● **Exercise**
Copy each line of the entries that contains the word "currentLevel".

*** Opening Records for the task ***

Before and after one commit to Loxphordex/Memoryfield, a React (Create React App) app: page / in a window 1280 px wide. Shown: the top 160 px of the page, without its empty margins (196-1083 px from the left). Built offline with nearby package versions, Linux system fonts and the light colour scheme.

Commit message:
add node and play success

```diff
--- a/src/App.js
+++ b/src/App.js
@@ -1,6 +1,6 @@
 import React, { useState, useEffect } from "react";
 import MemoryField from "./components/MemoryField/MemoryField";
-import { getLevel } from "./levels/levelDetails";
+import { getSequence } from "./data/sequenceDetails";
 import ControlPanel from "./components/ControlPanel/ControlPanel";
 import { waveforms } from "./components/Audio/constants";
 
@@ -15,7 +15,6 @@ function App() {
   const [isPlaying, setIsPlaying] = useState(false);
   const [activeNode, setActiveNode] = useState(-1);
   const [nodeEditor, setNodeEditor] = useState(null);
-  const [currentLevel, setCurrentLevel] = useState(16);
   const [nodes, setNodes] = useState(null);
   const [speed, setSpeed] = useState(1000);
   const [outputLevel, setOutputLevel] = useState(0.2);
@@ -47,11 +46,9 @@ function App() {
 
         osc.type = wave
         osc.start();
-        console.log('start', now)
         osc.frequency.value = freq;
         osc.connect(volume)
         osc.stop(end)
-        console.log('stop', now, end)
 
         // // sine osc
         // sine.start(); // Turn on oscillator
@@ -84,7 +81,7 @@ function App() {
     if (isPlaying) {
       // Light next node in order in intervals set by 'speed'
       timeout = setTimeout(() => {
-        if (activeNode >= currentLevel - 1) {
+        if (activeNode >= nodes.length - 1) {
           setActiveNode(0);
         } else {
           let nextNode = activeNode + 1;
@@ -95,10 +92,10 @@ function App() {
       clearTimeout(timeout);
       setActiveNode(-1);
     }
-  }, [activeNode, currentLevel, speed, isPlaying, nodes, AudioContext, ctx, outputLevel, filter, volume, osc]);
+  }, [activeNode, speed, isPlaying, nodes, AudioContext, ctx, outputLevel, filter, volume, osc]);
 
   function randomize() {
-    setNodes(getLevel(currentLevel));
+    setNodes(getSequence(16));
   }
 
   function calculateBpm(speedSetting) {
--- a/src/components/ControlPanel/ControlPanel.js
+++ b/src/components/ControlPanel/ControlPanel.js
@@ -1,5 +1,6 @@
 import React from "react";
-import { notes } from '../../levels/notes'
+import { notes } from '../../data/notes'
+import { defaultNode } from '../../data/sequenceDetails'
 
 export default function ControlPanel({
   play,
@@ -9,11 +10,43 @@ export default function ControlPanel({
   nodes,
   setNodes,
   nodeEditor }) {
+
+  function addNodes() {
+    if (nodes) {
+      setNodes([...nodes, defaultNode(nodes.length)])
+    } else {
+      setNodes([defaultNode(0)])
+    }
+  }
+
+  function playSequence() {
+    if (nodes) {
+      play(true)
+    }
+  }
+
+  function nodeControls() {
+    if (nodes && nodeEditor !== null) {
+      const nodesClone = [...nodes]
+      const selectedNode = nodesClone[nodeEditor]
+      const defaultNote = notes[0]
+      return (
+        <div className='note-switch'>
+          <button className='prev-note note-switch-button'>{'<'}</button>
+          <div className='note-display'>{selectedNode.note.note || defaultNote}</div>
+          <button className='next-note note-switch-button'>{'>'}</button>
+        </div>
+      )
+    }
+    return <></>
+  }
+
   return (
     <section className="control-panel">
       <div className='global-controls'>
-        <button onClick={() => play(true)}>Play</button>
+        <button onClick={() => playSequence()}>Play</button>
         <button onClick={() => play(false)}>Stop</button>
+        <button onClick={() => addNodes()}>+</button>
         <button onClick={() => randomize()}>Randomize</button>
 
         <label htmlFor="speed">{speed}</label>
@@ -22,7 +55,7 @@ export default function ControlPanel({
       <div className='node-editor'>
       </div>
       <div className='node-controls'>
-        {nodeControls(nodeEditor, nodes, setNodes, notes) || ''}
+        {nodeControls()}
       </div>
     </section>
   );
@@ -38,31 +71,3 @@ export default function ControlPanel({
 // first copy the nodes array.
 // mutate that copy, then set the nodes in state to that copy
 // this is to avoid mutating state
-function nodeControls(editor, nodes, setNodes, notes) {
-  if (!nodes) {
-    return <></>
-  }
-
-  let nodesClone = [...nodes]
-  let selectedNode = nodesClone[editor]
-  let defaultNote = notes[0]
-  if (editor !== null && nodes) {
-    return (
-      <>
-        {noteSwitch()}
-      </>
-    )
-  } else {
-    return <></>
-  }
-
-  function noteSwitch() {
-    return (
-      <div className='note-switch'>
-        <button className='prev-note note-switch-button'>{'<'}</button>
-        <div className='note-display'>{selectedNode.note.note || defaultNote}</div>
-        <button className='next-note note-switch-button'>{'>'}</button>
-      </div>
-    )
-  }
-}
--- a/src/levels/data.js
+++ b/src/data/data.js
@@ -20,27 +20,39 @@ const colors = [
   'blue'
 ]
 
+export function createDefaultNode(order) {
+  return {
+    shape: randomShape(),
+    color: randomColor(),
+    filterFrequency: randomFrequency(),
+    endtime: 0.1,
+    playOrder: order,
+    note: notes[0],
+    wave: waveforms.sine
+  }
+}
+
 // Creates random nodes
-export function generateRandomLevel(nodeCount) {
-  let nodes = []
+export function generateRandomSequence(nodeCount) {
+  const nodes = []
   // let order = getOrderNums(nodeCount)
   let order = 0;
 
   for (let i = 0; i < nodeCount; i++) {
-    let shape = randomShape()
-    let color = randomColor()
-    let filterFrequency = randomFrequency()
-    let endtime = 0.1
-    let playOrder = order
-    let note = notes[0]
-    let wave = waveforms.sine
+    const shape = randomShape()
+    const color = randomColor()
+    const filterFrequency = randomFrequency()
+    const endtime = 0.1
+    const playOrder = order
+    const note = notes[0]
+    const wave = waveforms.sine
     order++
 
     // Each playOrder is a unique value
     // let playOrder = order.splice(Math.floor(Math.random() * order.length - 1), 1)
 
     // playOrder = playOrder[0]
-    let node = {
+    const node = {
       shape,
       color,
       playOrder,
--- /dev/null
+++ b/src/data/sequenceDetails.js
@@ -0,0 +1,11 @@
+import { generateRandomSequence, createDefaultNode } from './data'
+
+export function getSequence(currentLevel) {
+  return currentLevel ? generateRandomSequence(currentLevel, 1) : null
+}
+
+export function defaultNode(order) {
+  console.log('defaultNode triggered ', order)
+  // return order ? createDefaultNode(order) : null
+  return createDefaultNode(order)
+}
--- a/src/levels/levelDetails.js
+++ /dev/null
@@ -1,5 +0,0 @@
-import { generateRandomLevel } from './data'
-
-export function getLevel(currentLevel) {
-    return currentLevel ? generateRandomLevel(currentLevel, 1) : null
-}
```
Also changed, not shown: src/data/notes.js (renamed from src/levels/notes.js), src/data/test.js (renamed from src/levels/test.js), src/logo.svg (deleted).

*** Closing Records for the task ***

● **Result of this task**
-  const [currentLevel, setCurrentLevel] = useState(16);
-        if (activeNode >= currentLevel - 1) {
-  }, [activeNode, currentLevel, speed, isPlaying, nodes, AudioContext, ctx, outputLevel, filter, volume, osc]);
-    setNodes(getLevel(currentLevel));
+export function getSequence(currentLevel) {
+  return currentLevel ? generateRandomSequence(currentLevel, 1) : null
-export function getLevel(currentLevel) {
-    return currentLevel ? generateRandomLevel(currentLevel, 1) : null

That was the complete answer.